“This program has greatly benefitted the students and the partnering organizations, creating a beneficial situation for all involved,” said Dr. Laurel Hogue, UCM vice provost for online and learning engagement. “We are especially grateful to both the healthcare and funding organizations who joined with UCM to create a model program that provides industry-recognized training and also fills critical needs in healthcare.”
Clarissa Kirk, a recent graduate who trained at John Knox Village, shared her thoughts about pursuing her career goals and becoming a CNA. “You owe it to yourselves to try,” she said. “You owe it to yourself to feel satisfied. You owe it to yourself to be happy, to enjoy life. You’re worth it. You should try something…something that makes you enjoy it. Something that makes you feel really, really good inside your soul, and just take the next step.”
Shelley Penn, senior vice president/chief operations officer from the Full Employment Council, added, “Learn-as-you-earn activities allow students to rapidly apply their skills while demonstrating proficiency on the job. It’s also a great opportunity for employers to participate in ‘try-out‘ employment. Learn-as-you-earn creates a win-win for both the students and employers.”
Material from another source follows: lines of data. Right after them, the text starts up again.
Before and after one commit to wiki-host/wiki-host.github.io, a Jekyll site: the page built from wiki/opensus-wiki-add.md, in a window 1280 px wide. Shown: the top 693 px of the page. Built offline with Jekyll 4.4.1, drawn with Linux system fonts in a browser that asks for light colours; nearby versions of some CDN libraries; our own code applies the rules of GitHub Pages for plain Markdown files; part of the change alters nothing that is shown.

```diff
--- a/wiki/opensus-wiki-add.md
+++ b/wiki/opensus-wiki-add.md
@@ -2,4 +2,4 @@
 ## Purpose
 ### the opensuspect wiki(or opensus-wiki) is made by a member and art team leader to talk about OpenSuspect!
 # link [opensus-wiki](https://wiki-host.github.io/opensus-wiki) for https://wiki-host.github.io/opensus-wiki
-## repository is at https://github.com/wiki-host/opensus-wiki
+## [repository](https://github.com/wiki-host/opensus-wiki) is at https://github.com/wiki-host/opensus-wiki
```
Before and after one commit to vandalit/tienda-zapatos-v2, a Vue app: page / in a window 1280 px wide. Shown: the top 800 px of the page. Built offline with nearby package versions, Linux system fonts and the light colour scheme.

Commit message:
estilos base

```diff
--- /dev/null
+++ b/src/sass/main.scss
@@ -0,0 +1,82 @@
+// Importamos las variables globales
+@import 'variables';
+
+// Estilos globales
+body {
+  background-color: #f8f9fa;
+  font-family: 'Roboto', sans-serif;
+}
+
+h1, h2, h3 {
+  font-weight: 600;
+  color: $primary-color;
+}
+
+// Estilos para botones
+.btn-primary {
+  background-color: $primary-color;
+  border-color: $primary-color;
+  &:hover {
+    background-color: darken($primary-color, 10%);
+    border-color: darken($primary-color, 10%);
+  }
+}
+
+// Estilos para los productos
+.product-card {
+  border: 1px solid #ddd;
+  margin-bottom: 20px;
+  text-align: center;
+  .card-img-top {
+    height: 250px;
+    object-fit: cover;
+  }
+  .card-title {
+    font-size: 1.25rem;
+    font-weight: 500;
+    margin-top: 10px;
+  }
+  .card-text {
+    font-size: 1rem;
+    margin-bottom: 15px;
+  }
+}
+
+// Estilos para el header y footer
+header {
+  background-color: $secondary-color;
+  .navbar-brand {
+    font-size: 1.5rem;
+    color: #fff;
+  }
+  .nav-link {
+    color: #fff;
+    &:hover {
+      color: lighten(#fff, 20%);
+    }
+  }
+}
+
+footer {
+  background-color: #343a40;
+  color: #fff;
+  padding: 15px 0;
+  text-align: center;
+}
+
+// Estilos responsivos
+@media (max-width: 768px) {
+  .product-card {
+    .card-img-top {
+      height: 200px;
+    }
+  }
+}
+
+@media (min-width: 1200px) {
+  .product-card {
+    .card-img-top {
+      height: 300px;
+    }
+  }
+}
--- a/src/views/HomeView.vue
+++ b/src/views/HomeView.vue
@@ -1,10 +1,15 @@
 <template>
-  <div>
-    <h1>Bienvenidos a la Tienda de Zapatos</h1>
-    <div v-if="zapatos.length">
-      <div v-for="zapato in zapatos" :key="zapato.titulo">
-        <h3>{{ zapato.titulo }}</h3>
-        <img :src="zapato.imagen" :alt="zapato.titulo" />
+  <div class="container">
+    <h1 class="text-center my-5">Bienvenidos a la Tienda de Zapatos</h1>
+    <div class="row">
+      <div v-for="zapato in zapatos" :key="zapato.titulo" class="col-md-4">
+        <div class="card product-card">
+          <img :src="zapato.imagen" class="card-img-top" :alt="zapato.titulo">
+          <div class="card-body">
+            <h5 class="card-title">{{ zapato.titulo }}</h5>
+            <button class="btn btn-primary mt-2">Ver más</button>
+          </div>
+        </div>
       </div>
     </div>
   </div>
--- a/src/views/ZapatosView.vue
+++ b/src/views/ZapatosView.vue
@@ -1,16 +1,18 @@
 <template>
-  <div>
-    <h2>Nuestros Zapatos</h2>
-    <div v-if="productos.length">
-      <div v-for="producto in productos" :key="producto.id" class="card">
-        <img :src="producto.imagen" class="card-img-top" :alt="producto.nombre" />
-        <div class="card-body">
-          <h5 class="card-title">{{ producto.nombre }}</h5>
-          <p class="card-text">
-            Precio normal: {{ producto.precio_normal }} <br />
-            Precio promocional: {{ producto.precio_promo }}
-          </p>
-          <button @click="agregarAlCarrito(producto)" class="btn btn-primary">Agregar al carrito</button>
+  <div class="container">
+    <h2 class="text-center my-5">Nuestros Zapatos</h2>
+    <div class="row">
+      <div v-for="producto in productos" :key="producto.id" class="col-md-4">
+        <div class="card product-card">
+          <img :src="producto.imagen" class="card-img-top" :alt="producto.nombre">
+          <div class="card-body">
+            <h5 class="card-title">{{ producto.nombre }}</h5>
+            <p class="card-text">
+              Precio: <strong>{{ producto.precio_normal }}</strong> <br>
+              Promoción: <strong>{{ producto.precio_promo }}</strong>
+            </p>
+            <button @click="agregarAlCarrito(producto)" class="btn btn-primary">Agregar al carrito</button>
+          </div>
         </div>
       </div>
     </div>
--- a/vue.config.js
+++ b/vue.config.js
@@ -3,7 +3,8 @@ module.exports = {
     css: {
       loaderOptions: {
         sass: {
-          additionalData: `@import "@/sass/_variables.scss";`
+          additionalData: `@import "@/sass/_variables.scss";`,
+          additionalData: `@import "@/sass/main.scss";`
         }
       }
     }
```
Leaders from the healthcare facilities have praised the UCM program for helping them better serve patients while providing the hospitals and long-term care centers with highly skilled employees who have also trained within their own facilities.
“From a nursing leadership perspective, we were so frustrated with having chronically open positions that we need to fill, but not enough qualified candidates to fill them,” said Becky Paulsen, PhD(c), RN, CPN, senior director of Medical/Surgical Services at Children’s Mercy Hospital.
An initial goal of the partnership was to break through the barriers that stand between these jobs and the people who want to fill them.
“Our students have a calling for working with older adults, and this program enables us to take that passion to the next level by creating home-grown talent who have completed a high-quality educational experience,” said Trisha Pepper, SPHR, SHRM-SCP, John Knox Village manager of recruitment/employment. “The best part is that immediately after training is completed, the new CNAs hit the ground running and continue to build on those already-established relationships with our residents.”
CNAs completing the program begin their new jobs with a clear understanding of the workplace and its requirements after training within each facility.
“Our students enter full-time positions well prepared to do the job immediately and know the environment they will work in,” said Lynette M. Wheeler, chief operating officer University Health Lakewood Medical Center. “This reduces the orientation time and associated expenses, and we know the level of training accomplished. This also benefits the residents as caregivers are prepared for the level of care and support on day one.”
UCM’s certification program includes three components: classroom training, clinical experience and Basic Life Support (CPR/AED) certification. Additional instruction emphasizes UCM’s CoreBuilders©️ Workplace Success Skills covering topics such as self-leadership, integrity, teamwork, communications, human behavior, goals, problem-solving and career management. More than 80 adult learners have participated in UCM’s learn-as-you-earn CNA program since the pandemic began with enrollment ongoing.
To learn more about UCM’s Center for Workforce and Professional Education, visit this ucmo.edu. Courses are offered in a number of high-demand areas such as healthcare, information technology, business and manufacturing/warehouse. Many programs can be completed in as little as six weeks with scholarship funding available for qualifying individuals.
Since 1953, UPCEA has recognized its members’ outstanding contributions to the association and the field, as well as their achievements in innovative programming, marketing and promotion, community development and services, research and publications and many other areas.